User interface change data

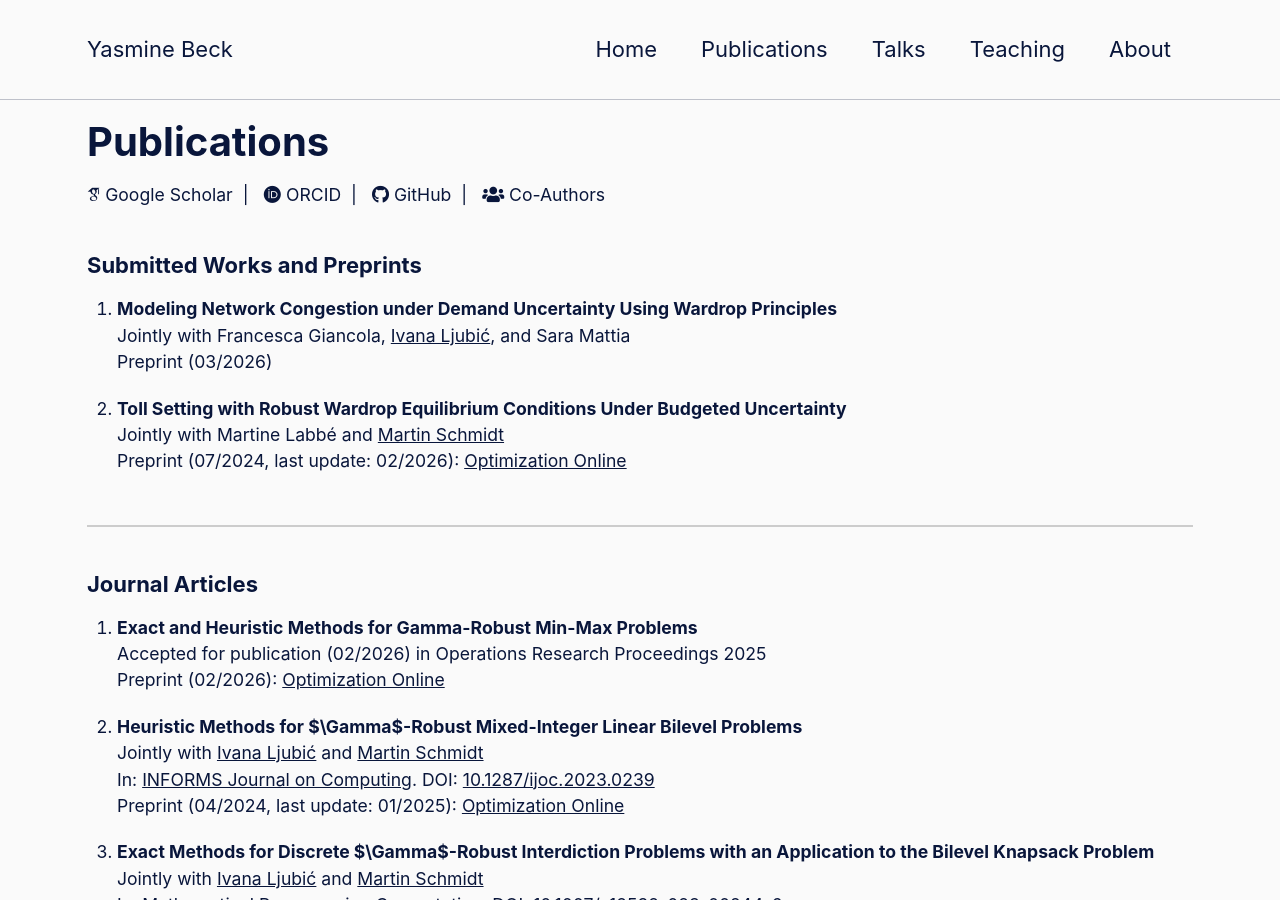
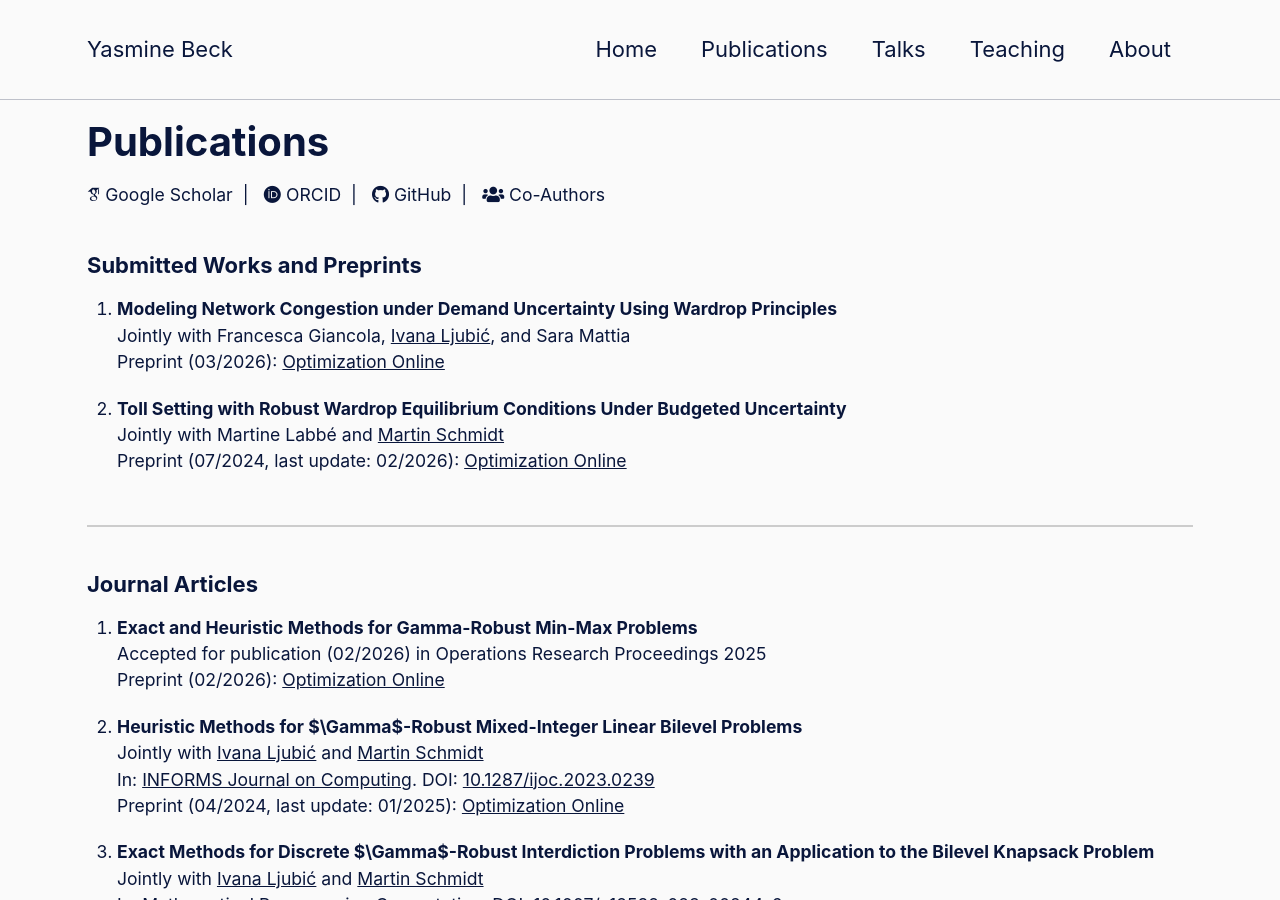
Before and after one commit to YasmineBeck/YasmineBeck.github.io, a Jekyll site: the page built from _pages/publications.html, in a window 1280 px wide and 900 px high. Built offline with Jekyll 4.4.1, drawn with Linux system fonts in a browser that asks for light colours; cached includes are drawn as plain includes; some web fonts are replaced.

Commit message:
added OO link for new preprint

```diff
--- a/_pages/publications.html
+++ b/_pages/publications.html
@@ -87,7 +87,7 @@ author_profile: false
     <li>
       <strong>Modeling Network Congestion under Demand Uncertainty Using Wardrop Principles</strong><br>
       Jointly with Francesca Giancola, <a href="https://ivanaljubic.github.io/">Ivana Ljubi&cacute;</a>, and Sara Mattia<br>
-      Preprint (03/2026)
+      Preprint (03/2026): <a href="https://optimization-online.org/?p=34014">Optimization Online</a>
     </li>
     <li>
       <strong>Toll Setting with Robust Wardrop Equilibrium Conditions Under Budgeted Uncertainty</strong><br>
```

◆ Directions
Number of lines above with the word "href": state it alone.

◆ Result of this exercise
2